I have the 550 with the arc compensation and it works great. I wish the glass was a little clearer but I've noticed that when you start to add LED's into the optic, low light situations make it harder to see.

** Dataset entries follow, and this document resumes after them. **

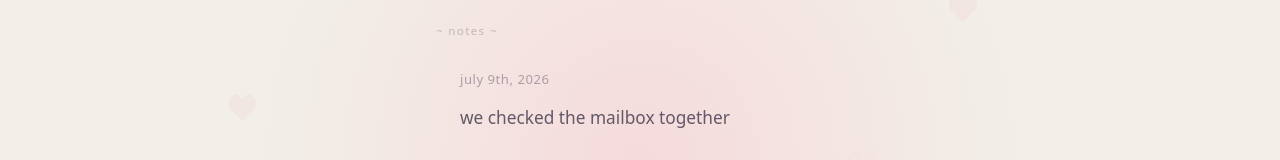
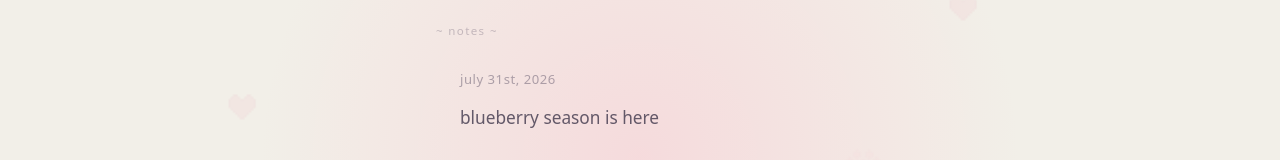
Before and after one commit to osmy25/stuff-my-dog-loves, a Next.js app: page /notes in a window 1280 px wide. Shown: the part 177-337 px from the top of the page. Built offline with nearby package versions, Linux system fonts and the light colour scheme.

Commit message:
new note

```diff
--- a/app/notes/page.jsx
+++ b/app/notes/page.jsx
@@ -69,6 +69,11 @@ const notes = [
     text: "we checked the mailbox together\n\nnothing for viggo today",
   },
 
+  {
+    date: "july 31st, 2026",
+    text: "blueberry season is here\n\ni helped find them!!",
+  },
+
 
 ];
 
```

But it has worked great for archery and rifle for me so far.

#4 D-Man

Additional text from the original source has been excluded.